The buy-to-let sector in France is attracting particular interest from investors at present, as depressed prices are boosting yields significantly in many areas. In the Normandy town of Alençon, for example, gross yields are 7.5% , while in the medieval town of Poitiers, western France, they are currently 7% . Nevers in central France boasts the highest gross yields, currently, of 7.6% . Other towns of note include Clermont Ferrand (6.8% ) and Tours (6.4% ).

For second home buyers, now is an ideal time to buy into some of the most desirable towns and cities of France at significantly discounted prices. For example, prices in the highly sought-after destinations of Biarritz, Cannes, Perpignan and Nice are all approximately 10% lower than a year ago.

A growing number of UK investors are also placing French leaseback properties into SIPPs, something that can be arranged through several French lenders.

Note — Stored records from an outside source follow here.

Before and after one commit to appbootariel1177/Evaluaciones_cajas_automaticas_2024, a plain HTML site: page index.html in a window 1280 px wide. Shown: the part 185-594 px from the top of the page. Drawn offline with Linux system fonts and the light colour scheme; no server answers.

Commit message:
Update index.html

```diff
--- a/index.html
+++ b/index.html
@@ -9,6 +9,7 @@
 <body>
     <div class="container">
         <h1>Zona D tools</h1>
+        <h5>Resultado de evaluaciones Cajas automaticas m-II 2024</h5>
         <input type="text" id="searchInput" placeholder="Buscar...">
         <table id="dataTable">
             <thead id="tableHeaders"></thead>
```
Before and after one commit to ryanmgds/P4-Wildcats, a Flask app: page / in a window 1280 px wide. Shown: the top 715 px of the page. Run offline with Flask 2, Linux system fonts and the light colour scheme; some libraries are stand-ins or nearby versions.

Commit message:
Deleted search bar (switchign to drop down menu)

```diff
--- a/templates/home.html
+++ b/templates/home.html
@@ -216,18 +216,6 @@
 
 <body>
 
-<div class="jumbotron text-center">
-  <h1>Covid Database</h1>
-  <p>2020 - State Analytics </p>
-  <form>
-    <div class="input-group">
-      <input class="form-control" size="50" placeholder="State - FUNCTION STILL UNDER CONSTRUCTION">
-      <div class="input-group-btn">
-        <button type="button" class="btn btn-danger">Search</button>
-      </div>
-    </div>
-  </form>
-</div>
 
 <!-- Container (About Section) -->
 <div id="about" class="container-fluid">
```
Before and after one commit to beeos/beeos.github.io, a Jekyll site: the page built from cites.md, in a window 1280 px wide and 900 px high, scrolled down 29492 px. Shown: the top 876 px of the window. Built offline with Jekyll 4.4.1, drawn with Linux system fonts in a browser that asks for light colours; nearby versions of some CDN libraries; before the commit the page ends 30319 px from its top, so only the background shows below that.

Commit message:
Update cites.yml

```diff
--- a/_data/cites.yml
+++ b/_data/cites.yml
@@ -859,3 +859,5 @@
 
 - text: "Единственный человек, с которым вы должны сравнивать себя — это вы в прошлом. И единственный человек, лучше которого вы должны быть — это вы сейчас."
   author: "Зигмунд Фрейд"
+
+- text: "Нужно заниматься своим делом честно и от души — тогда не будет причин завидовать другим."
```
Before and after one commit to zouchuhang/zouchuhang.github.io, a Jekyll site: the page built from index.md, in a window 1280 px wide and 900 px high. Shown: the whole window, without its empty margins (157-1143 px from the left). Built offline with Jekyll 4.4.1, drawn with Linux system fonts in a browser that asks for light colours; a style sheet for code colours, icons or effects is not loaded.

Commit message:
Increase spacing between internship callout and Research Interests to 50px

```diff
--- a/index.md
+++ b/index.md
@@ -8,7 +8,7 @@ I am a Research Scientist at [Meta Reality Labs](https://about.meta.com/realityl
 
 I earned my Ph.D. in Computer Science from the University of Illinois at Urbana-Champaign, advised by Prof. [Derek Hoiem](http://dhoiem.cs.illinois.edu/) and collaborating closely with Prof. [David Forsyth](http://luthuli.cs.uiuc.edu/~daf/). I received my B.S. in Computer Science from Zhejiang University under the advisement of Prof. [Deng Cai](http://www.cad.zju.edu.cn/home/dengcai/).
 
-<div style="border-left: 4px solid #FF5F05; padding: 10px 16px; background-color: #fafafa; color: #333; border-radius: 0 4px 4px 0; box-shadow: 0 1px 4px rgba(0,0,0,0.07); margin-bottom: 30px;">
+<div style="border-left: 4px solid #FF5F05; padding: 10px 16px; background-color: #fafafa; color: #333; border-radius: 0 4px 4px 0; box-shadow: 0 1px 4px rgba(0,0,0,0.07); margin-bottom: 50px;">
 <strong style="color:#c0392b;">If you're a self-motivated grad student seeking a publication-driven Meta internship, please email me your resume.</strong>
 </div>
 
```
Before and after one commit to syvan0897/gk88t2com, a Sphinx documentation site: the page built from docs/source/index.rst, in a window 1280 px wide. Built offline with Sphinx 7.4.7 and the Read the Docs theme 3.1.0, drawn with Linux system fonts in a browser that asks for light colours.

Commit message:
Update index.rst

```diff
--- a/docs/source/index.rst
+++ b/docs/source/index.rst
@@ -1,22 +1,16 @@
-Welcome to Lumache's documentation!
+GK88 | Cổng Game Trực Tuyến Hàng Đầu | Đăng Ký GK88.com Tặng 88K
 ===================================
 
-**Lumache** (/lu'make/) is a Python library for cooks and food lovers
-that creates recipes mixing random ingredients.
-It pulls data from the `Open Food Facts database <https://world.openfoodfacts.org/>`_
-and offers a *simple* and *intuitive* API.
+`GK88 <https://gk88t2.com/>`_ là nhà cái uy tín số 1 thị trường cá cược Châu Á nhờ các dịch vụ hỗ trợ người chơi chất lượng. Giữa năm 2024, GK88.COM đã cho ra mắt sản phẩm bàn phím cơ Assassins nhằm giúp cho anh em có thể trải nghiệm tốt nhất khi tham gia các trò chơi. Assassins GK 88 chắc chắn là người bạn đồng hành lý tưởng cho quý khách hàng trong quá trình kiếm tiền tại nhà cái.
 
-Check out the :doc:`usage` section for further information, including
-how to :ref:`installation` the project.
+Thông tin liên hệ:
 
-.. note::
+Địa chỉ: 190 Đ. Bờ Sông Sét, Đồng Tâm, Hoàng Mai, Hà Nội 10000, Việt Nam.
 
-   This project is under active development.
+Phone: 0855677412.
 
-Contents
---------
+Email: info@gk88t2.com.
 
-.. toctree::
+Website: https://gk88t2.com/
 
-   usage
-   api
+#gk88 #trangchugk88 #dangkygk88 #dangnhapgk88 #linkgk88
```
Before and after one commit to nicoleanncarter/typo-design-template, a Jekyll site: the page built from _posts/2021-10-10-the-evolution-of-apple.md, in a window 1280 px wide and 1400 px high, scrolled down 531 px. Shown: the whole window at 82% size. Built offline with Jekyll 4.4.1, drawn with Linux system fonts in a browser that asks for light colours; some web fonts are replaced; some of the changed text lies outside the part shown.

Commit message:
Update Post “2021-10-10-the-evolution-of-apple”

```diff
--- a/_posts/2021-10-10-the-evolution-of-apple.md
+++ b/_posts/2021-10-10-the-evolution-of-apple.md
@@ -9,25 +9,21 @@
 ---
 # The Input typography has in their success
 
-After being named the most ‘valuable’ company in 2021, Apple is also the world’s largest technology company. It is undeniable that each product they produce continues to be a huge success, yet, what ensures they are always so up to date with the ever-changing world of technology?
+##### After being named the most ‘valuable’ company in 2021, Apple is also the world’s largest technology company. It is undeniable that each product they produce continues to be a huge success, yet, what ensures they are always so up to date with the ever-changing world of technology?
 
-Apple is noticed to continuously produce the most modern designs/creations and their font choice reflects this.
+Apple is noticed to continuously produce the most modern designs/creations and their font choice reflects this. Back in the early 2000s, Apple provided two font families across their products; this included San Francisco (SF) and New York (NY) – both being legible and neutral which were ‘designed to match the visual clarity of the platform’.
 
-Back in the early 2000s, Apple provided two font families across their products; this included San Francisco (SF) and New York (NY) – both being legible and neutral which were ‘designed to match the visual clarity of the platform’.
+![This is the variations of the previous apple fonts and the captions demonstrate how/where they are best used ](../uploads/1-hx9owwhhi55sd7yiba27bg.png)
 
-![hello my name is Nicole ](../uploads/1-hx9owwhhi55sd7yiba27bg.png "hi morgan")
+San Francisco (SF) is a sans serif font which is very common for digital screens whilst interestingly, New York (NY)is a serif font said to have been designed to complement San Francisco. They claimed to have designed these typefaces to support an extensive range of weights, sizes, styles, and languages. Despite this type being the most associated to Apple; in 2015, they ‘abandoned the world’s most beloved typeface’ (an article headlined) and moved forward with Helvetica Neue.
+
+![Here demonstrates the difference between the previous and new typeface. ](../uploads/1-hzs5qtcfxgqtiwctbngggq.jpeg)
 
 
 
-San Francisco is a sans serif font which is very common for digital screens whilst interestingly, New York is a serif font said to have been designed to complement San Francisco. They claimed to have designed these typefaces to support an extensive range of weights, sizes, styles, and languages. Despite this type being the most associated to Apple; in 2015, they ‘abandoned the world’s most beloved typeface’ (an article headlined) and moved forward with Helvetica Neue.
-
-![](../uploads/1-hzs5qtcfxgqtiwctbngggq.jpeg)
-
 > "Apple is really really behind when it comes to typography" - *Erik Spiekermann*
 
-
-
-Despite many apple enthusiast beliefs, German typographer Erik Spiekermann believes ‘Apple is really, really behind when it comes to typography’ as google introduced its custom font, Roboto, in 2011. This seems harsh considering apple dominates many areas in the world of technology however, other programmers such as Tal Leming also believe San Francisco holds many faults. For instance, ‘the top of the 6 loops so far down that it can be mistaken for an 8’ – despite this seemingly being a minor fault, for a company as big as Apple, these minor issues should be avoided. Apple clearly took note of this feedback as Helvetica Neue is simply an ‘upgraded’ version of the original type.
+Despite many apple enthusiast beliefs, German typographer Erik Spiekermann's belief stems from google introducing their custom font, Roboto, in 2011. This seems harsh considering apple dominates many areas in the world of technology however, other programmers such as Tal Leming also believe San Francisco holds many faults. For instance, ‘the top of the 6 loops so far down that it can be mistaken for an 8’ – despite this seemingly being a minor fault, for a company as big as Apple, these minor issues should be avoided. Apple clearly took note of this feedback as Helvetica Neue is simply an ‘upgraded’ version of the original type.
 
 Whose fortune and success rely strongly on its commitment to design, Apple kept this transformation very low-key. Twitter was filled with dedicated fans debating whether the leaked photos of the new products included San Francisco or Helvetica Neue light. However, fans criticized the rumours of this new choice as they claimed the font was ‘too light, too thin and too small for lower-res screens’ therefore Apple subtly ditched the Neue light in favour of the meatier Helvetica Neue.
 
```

To this end, Athena Mortgages is currently working closely with French tax specialists, Sykes Anderson, and Liberty SIPP.

John Luke Busby, director, Athena Mortgages, comments: "There is a degree of correlation between the UK and France, at present, in the sense that both property markets are clearly stabilising. However, while the UK property market remains very difficult for investors to access given ongoing lending constraints, there is now a real appetite to lend among the French lenders, who have suffered much less than their British counterparts. For a growing number of British property investors, France is fast proving the place to be, particularly given the availability of 100% mortgages, which circumvents the punitive exchange rate.

"Crucially, there is also significant innovation at the product level. For example, we have recently launched a ‘next generation' hybrid mortgage product in conjunction with a major French bank. With a typical rate of 3%, the new product enables borrowers to split their mortgage amount into an interest-only portion and a repayment portion, which represents a perfect balance between the potential shortfall of a capital repayment loan and the speculation of the interest-only route.

"With extremely competitive borrowing rates, attractive prices and genuine product innovation, there's a real buzz to the French property market at present."

Source: www.homesoverseas.co.uk/news